Emily Cullum took occupancy of her apartment in the new housing complex on the grounds of St. Michael’s Lutheran Church in Amagansett this week. Jane Bimson

    The wait is finally over.
    Last Thursday, a certificate of occupancy was issued and senior citizens, selected via lottery for the 40 newly constructed apartments on the grounds of St. Michael’s Lutheran Church in Amagansett, began to move in.
    As of Tuesday morning, the new residents of seven apartments had taken occupancy, with at least three more due to sign a lease, collect a key, and move in that day, said Gerry Mooney, co-manager of the Amagansett complex and of the Windmill Village apartments in East Hampton, which also provide affordable housing for senior citizens.
    “The average person has been pushed out [of the Hamptons] by insane real estate prices,” Mr. Mooney said. “We all realized we’d be changing lives on a personal level” at St. Michael’s. “There’s a high number of single people and couples in need.”
    The new apartments are designated for those 62 and older. An individual applicant’s income could not exceed $36,000, or $42,000 for a couple, said the Rev. Katrina Foster, the pastor of St. Michael’s Church. Residents will pay 30 percent of their income in rent.
    The project was a long time in the making. Kathy Byrnes, co-manager with Mr. Mooney of both complexes, applied for a grant from the Department of Housing and Urban Development in 2006. The application was accepted and a $5.9 million grant awarded the following year, she said, but the planning process, involving both the East Hampton Town Architectural Review Board and the planning board, made for an unexpectedly long delay. The planning board approved the project in November 2010. A building permit was granted late in 2011, just days before the HUD grant was to expire, and ground was broken soon after.
    “One-plus year ago, everybody was saying, ‘This is not going to happen,’ ” Ms. Byrnes recalled. “But thanks to all the dedicated people, it has.” She and Mr. Mooney cited Michael DeSario, president of the housing board of St. Michael’s and Windmill Village; Drew Bennett, a consulting engineer for the town; Tom Ruhle, the town’s director of housing; Senator Kirsten Gillibrand, and Representative Tim Bishop among those who shepherded the project to completion. “People should never say it’s not going to happen,” said Ms. Byrnes.
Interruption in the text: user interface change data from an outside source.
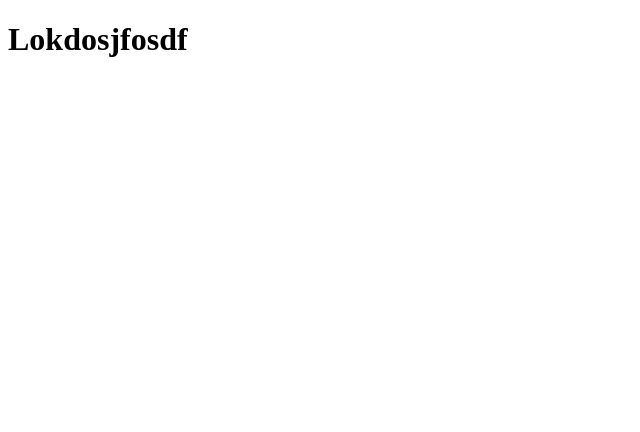
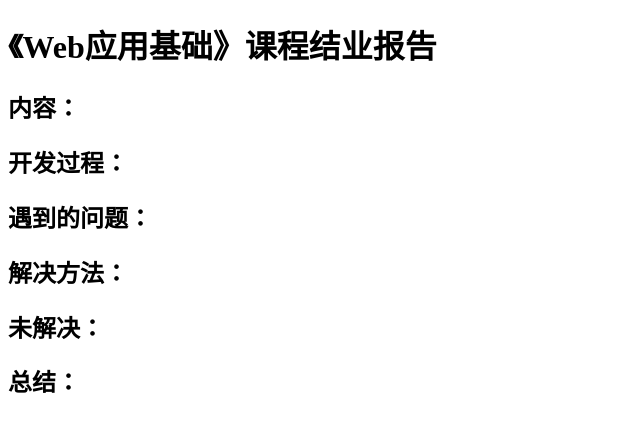
Before and after one commit to g666520/Iron-Man, a plain HTML site: page jieyebaogao.html in a window 1280 px wide. Shown: the whole page, without its empty margins (0-640 px from the left). Drawn offline with Linux system fonts and the light colour scheme.

Commit message:
change jieyebaogao

```diff
--- a/jieyebaogao.html
+++ b/jieyebaogao.html
@@ -6,10 +6,26 @@
     <title>课程结业报告</title>
 
 
-    <h1>
-        Lokdosjfosdf
-    </h1>
+    <h1>《Web应用基础》课程结业报告 </h1>
 
+    <h2>
+        内容：
+    </h2>
+    <h2>
+        开发过程：
+    </h2>
+    <h2>
+        遇到的问题：
+    </h2>
+    <h2>
+        解决方法：
+    </h2>
+    <h2>
+        未解决：
+    </h2>
+    <h2>
+        总结：
+    </h2>
 </head>
 <body>
 
```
    The project’s inception long predated Ms. Byrne’s application to HUD, said the church’s pastor. Thirteen years ago, Ms. Foster said, one of her predecessors issued a challenge to the church council. “They had a good, small but active church and all this land, and he challenged them: How can we be better stewards of all these blessings, and serve our community? They started looking at turning the parsonage, which we had to tear down, into a home for adult mentally disabled persons. They went to the town, and the town said that’s not what we need; what we need is low-income senior citizen housing.”
    Ms. Foster’s immediate predecessor, the Rev. Yvette Schock, began working with Mr. Mooney, who is a parishioner at St. Michael’s, and Ms. Byrne. “Finally all the pieces came together, and today we’re ready. Not even 13 months from closing to completion,” Ms. Foster said.
    The one-bedroom apartments are identical, with the addition of a balcony on second-floor units. Each has individual heating and air-conditioning control. An additional building houses a great room, offices, laundry facilities, and, upstairs, an apartment for the superintendent and his family.
    “People are very happy,” said Kenny Moran, who recently signed a lease and collected a key to his new apartment. “I got lucky, I’m upstairs in the back row facing the ocean, with a little deck. This saves a bunch of people a lot of money, or from having to leave the East End. It’s a good thing for everybody.”
    Mr. Mooney agreed. “This is yours for life. There’s security in knowing that you have a place for the rest of your life.”
    “This really was a vision for how do we serve our neighbors,” said Ms. Foster. “The congregation had a clear desire to do stewardship, and had enough courage. That’s a rare combination to find in a congregation.”